# Directions
Lines from the material below that hold the string "data" are what is needed; copy each of them.

Segment Start: Available records

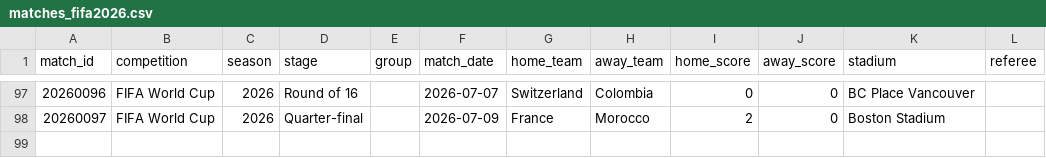
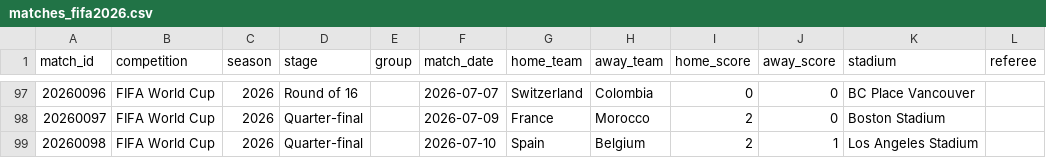
Before and after one commit to ramirosilvera/metricaslpf, a CSV file: data/raw/fifa_training_centre/_processed/matches_fifa2026.csv, drawn as a sheet; only a part is shown, gaps mark what is left out; the diff names each change by its address in the sheet, - before the commit and + after, or states it on an @@ line.

```diff
--- a/data/raw/fifa_training_centre/_processed/matches_fifa2026.csv
+++ b/data/raw/fifa_training_centre/_processed/matches_fifa2026.csv
+row 99: 20260098 | FIFA World Cup | 2026 | Quarter-final |  | 2026-07-10 | Spain | Belgium | 2 | 1 | Los Angeles Stadium
```
Also changed, not shown: data/raw/26worldcup/_processed/squads.csv, data/raw/26worldcup/_processed/team_profile.csv, 43 other files.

Segment End: Available records

# Answer to the exercise
Before and after one commit to ramirosilvera/metricaslpf, a CSV file: data/raw/fifa_training_centre/_processed/matches_fifa2026.csv, drawn as a sheet; only a part is shown, gaps mark what is left out; the diff names each change by its address in the sheet, - before the commit and + after, or states it on an @@ line.
--- a/data/raw/fifa_training_centre/_processed/matches_fifa2026.csv
+++ b/data/raw/fifa_training_centre/_processed/matches_fifa2026.csv
Also changed, not shown: data/raw/26worldcup/_processed/squads.csv, data/raw/26worldcup/_processed/team_profile.csv, 43 other files.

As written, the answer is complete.